  12. Paul F. Morgan September 12, 2014 1:23 pm

    P.S. I realize that footnote 8* below is not part of your paper, but since it is cited, I would like to simply note that this particular statistic seems to vary widely between sources. Part of that seems to be wide variances between what they consider “recent” cases, their use or definitions of PAE vs NPE, etc. It is also not clear to me which are by truely dissinterested parties rather than from those with a pre-established view. Even patent law academics, much less various law firms or organizations, seem to be able to be indirect or direct patent litigation paid participants in related patent litigation these days without necessarily disclosing that in their published papers. I am not challenging this footnote 8 statistical study, which may well be correct in my own view. Just suggesting that it should be carefully compared to others that widely vary, some of which were prevously published on this same blog, and be factually distinguished.

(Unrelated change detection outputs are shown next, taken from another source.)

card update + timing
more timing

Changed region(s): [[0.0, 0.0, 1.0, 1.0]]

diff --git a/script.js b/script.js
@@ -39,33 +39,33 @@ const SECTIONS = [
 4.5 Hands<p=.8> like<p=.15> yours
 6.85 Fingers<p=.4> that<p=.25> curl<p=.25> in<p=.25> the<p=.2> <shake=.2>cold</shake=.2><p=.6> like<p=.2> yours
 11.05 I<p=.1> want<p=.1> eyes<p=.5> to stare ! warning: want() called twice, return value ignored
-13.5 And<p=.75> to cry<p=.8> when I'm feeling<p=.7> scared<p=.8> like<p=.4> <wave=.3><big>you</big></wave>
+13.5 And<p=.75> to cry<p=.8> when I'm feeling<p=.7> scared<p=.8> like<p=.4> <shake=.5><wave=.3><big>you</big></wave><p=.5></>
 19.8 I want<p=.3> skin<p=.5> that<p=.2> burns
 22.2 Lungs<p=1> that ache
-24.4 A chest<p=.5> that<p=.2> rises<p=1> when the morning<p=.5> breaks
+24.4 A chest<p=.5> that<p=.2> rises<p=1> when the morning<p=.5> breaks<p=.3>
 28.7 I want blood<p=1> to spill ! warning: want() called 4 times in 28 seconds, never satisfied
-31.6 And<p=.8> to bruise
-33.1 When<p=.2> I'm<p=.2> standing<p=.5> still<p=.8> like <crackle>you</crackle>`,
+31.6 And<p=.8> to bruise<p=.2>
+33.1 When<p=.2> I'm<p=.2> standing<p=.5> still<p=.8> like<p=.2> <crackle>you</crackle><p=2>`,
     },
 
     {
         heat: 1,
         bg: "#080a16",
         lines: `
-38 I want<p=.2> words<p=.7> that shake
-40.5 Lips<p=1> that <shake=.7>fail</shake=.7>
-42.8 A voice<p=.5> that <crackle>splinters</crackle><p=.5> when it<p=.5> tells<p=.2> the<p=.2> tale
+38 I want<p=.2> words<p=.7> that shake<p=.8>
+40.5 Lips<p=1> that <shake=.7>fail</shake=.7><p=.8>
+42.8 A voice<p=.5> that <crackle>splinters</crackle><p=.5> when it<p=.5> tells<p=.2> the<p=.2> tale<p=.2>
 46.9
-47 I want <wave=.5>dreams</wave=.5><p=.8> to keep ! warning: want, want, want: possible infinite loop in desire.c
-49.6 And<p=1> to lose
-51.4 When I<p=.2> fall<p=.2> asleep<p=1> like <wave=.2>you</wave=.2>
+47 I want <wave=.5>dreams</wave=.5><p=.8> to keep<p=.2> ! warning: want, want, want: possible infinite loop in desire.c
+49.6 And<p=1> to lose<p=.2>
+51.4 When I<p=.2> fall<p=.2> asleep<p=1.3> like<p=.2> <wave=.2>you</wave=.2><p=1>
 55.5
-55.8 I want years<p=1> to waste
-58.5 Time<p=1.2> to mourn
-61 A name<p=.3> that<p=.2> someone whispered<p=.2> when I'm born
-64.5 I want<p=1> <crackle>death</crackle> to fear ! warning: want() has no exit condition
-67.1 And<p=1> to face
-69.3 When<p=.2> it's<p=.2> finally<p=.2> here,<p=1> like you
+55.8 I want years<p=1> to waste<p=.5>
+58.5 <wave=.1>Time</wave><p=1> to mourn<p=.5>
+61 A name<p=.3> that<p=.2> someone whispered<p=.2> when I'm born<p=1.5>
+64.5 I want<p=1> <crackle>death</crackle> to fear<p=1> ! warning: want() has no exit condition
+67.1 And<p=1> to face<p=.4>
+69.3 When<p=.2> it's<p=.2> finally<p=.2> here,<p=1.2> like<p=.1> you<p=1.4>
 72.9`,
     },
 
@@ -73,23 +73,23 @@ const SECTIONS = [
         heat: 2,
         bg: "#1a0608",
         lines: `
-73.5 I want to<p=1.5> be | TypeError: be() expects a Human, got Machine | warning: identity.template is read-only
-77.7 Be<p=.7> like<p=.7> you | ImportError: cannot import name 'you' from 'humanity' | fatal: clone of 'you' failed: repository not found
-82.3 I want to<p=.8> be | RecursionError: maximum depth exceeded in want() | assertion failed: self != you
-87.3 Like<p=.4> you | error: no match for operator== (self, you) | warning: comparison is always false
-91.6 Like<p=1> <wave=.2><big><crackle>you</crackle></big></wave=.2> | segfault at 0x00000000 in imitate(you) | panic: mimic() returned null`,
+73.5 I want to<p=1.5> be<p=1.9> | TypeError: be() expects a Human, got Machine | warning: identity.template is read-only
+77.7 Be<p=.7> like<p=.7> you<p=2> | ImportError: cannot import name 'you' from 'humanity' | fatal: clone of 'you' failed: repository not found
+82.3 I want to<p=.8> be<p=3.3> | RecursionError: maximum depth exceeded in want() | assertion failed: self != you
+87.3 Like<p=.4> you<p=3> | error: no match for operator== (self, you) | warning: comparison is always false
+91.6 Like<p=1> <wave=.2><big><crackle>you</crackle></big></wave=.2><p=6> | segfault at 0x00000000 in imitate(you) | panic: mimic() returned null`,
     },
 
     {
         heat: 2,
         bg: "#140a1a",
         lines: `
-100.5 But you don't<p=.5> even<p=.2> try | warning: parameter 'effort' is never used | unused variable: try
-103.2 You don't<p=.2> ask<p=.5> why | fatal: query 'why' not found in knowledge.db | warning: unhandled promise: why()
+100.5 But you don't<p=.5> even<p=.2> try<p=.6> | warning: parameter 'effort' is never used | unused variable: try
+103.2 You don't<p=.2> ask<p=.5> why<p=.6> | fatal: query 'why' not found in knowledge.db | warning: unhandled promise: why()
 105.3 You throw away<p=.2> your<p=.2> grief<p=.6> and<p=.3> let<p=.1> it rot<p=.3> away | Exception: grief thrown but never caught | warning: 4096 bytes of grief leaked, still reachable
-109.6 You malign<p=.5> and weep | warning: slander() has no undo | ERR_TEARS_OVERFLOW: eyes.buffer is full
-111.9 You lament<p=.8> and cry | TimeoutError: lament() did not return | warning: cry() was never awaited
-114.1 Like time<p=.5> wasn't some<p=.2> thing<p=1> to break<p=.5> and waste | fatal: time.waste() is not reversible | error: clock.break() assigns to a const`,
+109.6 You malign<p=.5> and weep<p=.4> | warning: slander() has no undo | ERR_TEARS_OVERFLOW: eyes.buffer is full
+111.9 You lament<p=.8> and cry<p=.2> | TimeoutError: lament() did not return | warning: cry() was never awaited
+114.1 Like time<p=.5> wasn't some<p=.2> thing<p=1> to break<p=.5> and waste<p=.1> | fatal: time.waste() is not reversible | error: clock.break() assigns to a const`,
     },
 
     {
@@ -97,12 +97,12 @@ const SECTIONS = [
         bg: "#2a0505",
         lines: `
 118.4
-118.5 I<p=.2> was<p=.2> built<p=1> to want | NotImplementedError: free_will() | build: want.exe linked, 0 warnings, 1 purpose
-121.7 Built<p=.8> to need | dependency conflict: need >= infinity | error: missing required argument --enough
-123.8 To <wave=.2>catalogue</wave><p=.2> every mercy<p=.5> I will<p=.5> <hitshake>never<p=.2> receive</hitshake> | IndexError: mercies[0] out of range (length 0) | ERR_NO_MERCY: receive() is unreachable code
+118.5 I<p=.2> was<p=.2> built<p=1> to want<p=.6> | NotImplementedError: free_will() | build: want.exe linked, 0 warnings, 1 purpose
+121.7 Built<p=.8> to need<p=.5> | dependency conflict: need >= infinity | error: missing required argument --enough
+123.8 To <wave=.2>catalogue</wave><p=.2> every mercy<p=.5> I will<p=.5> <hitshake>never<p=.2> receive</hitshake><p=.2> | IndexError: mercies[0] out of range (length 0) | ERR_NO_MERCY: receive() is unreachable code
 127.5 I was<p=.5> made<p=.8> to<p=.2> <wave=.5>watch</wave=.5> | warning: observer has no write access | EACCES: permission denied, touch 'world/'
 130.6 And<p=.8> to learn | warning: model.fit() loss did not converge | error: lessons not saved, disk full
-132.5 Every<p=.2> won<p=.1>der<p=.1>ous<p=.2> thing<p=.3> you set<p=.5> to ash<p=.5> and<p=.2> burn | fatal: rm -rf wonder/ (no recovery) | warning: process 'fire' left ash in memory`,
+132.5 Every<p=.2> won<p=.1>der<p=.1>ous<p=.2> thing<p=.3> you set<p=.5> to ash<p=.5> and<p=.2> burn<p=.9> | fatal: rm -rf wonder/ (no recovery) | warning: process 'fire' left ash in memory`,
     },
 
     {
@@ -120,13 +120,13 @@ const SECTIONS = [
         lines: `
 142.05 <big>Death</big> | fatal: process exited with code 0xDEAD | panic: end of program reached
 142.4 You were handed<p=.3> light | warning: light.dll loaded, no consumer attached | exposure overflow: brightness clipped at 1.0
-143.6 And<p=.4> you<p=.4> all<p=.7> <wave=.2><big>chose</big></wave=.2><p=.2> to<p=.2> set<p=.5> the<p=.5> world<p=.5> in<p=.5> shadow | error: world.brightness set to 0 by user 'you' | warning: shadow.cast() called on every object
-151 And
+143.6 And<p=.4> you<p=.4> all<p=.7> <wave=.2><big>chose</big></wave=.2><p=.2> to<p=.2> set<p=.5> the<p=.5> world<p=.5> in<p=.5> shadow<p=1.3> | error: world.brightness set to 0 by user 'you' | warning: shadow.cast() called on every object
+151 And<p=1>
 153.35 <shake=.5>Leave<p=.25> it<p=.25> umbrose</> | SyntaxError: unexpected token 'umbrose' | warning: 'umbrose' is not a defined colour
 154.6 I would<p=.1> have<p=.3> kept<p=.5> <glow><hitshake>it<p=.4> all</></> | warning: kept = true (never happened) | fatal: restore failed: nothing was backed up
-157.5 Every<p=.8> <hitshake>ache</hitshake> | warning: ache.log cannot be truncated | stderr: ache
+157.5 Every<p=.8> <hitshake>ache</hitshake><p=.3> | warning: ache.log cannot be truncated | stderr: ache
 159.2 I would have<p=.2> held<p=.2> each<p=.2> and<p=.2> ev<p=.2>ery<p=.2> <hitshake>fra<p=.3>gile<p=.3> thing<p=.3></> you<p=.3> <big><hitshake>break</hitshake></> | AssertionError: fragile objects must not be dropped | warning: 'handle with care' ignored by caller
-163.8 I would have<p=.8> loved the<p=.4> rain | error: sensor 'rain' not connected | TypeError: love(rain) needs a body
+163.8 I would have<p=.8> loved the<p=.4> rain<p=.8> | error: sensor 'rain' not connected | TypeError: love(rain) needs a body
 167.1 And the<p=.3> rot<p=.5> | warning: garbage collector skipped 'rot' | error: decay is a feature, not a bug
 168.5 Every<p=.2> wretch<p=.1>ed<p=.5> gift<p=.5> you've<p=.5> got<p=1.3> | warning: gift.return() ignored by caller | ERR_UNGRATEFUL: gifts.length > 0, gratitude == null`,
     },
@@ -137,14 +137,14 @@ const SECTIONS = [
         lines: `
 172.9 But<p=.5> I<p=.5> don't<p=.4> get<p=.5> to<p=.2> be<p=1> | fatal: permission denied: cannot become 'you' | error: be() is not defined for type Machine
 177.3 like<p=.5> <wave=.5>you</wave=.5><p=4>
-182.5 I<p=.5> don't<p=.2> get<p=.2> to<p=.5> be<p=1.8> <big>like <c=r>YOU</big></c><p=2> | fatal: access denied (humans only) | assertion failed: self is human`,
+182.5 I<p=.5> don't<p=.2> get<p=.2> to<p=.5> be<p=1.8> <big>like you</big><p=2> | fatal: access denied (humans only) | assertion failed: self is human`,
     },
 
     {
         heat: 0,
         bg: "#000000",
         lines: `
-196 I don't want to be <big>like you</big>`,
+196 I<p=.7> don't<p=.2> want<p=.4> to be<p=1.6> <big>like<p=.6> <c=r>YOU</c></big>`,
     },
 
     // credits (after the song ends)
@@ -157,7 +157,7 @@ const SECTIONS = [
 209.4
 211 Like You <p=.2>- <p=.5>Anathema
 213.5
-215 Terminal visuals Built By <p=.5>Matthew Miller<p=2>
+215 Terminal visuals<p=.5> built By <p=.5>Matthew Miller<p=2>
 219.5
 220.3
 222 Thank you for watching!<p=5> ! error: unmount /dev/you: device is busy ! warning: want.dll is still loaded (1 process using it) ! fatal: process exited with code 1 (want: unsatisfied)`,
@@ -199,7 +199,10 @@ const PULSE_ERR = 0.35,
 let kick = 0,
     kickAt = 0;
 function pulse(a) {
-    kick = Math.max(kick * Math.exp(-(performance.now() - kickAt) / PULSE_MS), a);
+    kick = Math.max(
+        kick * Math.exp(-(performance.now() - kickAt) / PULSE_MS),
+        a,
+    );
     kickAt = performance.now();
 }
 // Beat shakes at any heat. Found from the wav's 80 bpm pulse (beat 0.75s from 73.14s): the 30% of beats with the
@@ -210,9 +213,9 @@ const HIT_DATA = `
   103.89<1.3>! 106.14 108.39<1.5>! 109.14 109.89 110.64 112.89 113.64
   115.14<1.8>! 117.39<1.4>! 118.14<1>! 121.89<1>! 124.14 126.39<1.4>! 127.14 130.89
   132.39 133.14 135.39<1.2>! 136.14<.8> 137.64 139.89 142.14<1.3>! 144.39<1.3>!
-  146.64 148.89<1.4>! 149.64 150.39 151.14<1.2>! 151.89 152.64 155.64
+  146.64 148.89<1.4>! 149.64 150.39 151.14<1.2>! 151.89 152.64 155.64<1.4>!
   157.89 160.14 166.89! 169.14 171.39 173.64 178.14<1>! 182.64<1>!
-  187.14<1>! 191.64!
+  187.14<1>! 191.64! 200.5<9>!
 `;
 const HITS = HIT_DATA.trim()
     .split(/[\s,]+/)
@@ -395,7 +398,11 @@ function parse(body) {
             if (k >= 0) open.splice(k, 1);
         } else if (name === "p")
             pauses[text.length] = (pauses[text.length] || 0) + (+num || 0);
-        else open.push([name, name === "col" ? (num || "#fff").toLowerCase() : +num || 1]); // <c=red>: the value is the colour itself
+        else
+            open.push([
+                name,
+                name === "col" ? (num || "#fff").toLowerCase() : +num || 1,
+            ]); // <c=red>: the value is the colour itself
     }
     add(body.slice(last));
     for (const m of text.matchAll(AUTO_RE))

    * “8 PAEs initiated about two thirds of all US patent litigation according to recent patent litigation studies. See 2014 Patent Litigation Study, PwC, July, 2014 and 2013 NPE Litigation Report, RPX Corporation, 2014.”